MATERIAL FOR THIS EXERCISE START

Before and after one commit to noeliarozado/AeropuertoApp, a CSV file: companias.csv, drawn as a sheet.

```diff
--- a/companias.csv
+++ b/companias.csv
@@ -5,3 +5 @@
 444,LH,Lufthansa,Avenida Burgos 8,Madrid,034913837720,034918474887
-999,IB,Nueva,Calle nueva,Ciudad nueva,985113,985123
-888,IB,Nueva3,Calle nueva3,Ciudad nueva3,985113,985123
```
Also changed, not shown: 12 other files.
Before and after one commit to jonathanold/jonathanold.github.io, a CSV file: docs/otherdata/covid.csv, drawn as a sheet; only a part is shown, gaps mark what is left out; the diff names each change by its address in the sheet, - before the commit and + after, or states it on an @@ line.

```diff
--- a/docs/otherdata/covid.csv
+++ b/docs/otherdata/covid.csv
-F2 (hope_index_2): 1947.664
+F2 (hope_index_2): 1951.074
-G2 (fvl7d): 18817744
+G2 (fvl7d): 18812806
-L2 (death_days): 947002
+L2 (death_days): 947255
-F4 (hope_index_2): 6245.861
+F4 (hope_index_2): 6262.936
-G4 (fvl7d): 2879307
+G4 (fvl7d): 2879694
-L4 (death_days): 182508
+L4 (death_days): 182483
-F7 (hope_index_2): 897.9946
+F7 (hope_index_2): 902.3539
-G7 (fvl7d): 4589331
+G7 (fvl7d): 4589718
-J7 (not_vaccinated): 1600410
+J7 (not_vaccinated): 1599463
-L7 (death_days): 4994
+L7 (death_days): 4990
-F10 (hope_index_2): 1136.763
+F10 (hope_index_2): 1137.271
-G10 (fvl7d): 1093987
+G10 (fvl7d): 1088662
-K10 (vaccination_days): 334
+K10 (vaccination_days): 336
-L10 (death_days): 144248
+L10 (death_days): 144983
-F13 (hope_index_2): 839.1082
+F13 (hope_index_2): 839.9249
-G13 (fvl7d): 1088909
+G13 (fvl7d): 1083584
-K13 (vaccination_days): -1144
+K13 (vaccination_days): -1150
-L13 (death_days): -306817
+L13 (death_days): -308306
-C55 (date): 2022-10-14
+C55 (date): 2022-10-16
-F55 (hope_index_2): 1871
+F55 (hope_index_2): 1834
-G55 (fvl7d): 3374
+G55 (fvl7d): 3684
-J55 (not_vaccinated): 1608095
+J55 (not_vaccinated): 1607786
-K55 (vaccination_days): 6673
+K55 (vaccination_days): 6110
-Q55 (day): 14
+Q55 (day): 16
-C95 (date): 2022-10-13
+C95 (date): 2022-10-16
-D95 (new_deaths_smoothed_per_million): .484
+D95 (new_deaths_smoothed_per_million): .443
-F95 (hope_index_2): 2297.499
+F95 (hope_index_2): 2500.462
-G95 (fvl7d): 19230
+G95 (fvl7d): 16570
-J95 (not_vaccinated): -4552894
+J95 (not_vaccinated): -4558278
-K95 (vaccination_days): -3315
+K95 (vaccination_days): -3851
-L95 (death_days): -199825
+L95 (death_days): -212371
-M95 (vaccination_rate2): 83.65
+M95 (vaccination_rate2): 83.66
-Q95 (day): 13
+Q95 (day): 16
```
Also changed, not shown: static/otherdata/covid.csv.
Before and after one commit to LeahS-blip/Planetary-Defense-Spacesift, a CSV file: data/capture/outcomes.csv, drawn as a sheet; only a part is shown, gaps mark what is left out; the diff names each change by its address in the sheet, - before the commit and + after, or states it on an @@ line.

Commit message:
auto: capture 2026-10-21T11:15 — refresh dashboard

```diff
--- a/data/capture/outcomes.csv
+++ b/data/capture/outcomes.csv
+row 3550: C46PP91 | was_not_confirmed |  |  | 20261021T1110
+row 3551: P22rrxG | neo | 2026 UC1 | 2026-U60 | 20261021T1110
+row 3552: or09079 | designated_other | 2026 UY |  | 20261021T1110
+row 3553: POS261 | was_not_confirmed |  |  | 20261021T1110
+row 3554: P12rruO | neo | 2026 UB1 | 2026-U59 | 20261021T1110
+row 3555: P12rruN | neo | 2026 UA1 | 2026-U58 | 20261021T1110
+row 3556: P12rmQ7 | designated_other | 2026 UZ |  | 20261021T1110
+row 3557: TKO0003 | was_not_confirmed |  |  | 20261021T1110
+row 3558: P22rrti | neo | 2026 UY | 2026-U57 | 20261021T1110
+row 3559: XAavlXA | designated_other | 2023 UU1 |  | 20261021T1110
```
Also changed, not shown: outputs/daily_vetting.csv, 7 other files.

MATERIAL FOR THIS EXERCISE END

- _HOW TO COMPLETE THIS TASK_: An exact copy of every record is required.

- _ANSWER TO THE PROBLEM_:
Before and after one commit to noeliarozado/AeropuertoApp, a CSV file: companias.csv, drawn as a sheet.

```diff
--- a/companias.csv
+++ b/companias.csv
@@ -5,3 +5 @@
 444,LH,Lufthansa,Avenida Burgos 8,Madrid,034913837720,034918474887
-999,IB,Nueva,Calle nueva,Ciudad nueva,985113,985123
-888,IB,Nueva3,Calle nueva3,Ciudad nueva3,985113,985123
```
Also changed, not shown: 12 other files.
Before and after one commit to jonathanold/jonathanold.github.io, a CSV file: docs/otherdata/covid.csv, drawn as a sheet; only a part is shown, gaps mark what is left out; the diff names each change by its address in the sheet, - before the commit and + after, or states it on an @@ line.

```diff
--- a/docs/otherdata/covid.csv
+++ b/docs/otherdata/covid.csv
-F2 (hope_index_2): 1947.664
+F2 (hope_index_2): 1951.074
-G2 (fvl7d): 18817744
+G2 (fvl7d): 18812806
-L2 (death_days): 947002
+L2 (death_days): 947255
-F4 (hope_index_2): 6245.861
+F4 (hope_index_2): 6262.936
-G4 (fvl7d): 2879307
+G4 (fvl7d): 2879694
-L4 (death_days): 182508
+L4 (death_days): 182483
-F7 (hope_index_2): 897.9946
+F7 (hope_index_2): 902.3539
-G7 (fvl7d): 4589331
+G7 (fvl7d): 4589718
-J7 (not_vaccinated): 1600410
+J7 (not_vaccinated): 1599463
-L7 (death_days): 4994
+L7 (death_days): 4990
-F10 (hope_index_2): 1136.763
+F10 (hope_index_2): 1137.271
-G10 (fvl7d): 1093987
+G10 (fvl7d): 1088662
-K10 (vaccination_days): 334
+K10 (vaccination_days): 336
-L10 (death_days): 144248
+L10 (death_days): 144983
-F13 (hope_index_2): 839.1082
+F13 (hope_index_2): 839.9249
-G13 (fvl7d): 1088909
+G13 (fvl7d): 1083584
-K13 (vaccination_days): -1144
+K13 (vaccination_days): -1150
-L13 (death_days): -306817
+L13 (death_days): -308306
-C55 (date): 2022-10-14
+C55 (date): 2022-10-16
-F55 (hope_index_2): 1871
+F55 (hope_index_2): 1834
-G55 (fvl7d): 3374
+G55 (fvl7d): 3684
-J55 (not_vaccinated): 1608095
+J55 (not_vaccinated): 1607786
-K55 (vaccination_days): 6673
+K55 (vaccination_days): 6110
-Q55 (day): 14
+Q55 (day): 16
-C95 (date): 2022-10-13
+C95 (date): 2022-10-16
-D95 (new_deaths_smoothed_per_million): .484
+D95 (new_deaths_smoothed_per_million): .443
-F95 (hope_index_2): 2297.499
+F95 (hope_index_2): 2500.462
-G95 (fvl7d): 19230
+G95 (fvl7d): 16570
-J95 (not_vaccinated): -4552894
+J95 (not_vaccinated): -4558278
-K95 (vaccination_days): -3315
+K95 (vaccination_days): -3851
-L95 (death_days): -199825
+L95 (death_days): -212371
-M95 (vaccination_rate2): 83.65
+M95 (vaccination_rate2): 83.66
-Q95 (day): 13
+Q95 (day): 16
```
Also changed, not shown: static/otherdata/covid.csv.
Before and after one commit to LeahS-blip/Planetary-Defense-Spacesift, a CSV file: data/capture/outcomes.csv, drawn as a sheet; only a part is shown, gaps mark what is left out; the diff names each change by its address in the sheet, - before the commit and + after, or states it on an @@ line.

Commit message:
auto: capture 2026-10-21T11:15 — refresh dashboard

```diff
--- a/data/capture/outcomes.csv
+++ b/data/capture/outcomes.csv
+row 3550: C46PP91 | was_not_confirmed |  |  | 20261021T1110
+row 3551: P22rrxG | neo | 2026 UC1 | 2026-U60 | 20261021T1110
+row 3552: or09079 | designated_other | 2026 UY |  | 20261021T1110
+row 3553: POS261 | was_not_confirmed |  |  | 20261021T1110
+row 3554: P12rruO | neo | 2026 UB1 | 2026-U59 | 20261021T1110
+row 3555: P12rruN | neo | 2026 UA1 | 2026-U58 | 20261021T1110
+row 3556: P12rmQ7 | designated_other | 2026 UZ |  | 20261021T1110
+row 3557: TKO0003 | was_not_confirmed |  |  | 20261021T1110
+row 3558: P22rrti | neo | 2026 UY | 2026-U57 | 20261021T1110
+row 3559: XAavlXA | designated_other | 2023 UU1 |  | 20261021T1110
```
Also changed, not shown: outputs/daily_vetting.csv, 7 other files.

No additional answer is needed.